# Prompt
Check every line of the entries that follow, and copy the ones containing "neglect".

Stored data:

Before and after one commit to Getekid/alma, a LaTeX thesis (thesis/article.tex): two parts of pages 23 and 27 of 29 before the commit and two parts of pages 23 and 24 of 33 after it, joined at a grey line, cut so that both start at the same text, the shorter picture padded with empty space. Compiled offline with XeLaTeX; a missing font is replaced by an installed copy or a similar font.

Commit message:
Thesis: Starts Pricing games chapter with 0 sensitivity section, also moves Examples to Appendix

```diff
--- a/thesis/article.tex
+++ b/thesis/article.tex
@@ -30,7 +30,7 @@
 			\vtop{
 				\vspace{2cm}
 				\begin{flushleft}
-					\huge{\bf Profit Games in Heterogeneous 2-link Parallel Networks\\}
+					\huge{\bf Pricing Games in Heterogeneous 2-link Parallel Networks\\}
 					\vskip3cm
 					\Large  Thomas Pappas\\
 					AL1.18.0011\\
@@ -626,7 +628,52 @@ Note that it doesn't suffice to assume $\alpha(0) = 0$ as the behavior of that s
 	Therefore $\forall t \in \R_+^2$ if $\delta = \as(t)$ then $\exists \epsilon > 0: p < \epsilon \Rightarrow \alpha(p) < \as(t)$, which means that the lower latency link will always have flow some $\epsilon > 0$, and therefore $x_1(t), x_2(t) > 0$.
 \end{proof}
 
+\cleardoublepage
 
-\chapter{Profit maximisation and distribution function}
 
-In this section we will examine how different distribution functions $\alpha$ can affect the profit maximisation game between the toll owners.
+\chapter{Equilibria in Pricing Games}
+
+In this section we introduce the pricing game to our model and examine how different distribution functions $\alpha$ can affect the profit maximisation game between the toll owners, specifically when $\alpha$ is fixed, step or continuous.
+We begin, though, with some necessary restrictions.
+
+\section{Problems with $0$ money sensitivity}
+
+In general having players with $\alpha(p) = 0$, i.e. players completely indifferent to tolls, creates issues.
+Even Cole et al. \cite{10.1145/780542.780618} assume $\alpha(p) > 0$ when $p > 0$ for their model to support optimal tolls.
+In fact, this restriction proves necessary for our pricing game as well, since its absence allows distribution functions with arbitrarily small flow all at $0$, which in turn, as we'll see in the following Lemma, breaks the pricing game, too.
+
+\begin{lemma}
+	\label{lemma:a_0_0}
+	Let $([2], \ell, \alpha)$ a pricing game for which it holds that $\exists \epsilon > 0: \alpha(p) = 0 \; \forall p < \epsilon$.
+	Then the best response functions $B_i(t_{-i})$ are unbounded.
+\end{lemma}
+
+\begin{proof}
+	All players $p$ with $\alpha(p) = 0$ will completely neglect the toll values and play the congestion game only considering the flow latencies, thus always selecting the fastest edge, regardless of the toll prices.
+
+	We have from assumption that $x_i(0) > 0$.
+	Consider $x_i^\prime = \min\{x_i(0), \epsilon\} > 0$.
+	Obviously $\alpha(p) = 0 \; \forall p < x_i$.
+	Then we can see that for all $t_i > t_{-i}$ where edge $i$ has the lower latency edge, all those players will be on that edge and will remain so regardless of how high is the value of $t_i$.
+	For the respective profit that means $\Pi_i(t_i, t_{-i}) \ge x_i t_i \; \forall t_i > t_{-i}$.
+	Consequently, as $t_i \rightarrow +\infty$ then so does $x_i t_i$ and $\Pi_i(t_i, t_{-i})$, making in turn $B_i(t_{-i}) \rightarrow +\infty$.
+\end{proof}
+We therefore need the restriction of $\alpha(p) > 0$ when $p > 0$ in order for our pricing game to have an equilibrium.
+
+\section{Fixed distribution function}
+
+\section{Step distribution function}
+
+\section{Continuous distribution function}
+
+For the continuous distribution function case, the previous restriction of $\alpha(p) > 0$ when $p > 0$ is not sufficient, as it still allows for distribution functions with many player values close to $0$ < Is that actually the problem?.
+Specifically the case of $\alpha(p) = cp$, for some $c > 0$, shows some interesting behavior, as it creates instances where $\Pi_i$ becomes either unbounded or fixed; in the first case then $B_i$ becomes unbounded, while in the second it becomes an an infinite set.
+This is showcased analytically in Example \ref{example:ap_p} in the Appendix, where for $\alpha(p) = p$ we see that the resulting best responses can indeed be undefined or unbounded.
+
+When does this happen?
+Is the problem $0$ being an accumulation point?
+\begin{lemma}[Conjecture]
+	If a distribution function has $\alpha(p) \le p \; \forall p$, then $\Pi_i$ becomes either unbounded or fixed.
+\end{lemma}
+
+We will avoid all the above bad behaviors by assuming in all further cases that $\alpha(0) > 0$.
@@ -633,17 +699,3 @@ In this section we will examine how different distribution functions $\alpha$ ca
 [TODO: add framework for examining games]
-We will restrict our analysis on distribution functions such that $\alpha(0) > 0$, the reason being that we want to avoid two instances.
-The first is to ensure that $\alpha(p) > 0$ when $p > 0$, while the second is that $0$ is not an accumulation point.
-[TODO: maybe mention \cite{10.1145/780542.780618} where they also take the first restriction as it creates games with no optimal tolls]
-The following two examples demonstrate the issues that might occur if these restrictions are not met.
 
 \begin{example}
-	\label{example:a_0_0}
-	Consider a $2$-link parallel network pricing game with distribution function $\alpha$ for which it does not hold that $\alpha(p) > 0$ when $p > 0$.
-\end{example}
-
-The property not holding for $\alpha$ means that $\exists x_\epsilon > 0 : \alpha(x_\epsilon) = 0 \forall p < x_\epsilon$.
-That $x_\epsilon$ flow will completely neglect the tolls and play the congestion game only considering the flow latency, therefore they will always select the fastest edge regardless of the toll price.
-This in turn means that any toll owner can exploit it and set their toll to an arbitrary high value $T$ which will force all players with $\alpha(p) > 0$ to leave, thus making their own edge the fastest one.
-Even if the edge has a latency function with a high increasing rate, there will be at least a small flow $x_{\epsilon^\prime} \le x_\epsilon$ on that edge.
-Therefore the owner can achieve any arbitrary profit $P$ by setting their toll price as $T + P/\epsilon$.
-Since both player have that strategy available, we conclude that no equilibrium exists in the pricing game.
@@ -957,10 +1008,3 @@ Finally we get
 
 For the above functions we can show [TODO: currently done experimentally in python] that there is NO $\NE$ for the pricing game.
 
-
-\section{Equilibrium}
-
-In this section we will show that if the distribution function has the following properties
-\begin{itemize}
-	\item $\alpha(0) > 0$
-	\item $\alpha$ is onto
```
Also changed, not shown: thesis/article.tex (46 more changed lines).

# Solution
+	All players $p$ with $\alpha(p) = 0$ will completely neglect the toll values and play the congestion game only considering the flow latencies, thus always selecting the fastest edge, regardless of the toll prices.
-That $x_\epsilon$ flow will completely neglect the tolls and play the congestion game only considering the flow latency, therefore they will always select the fastest edge regardless of the toll price.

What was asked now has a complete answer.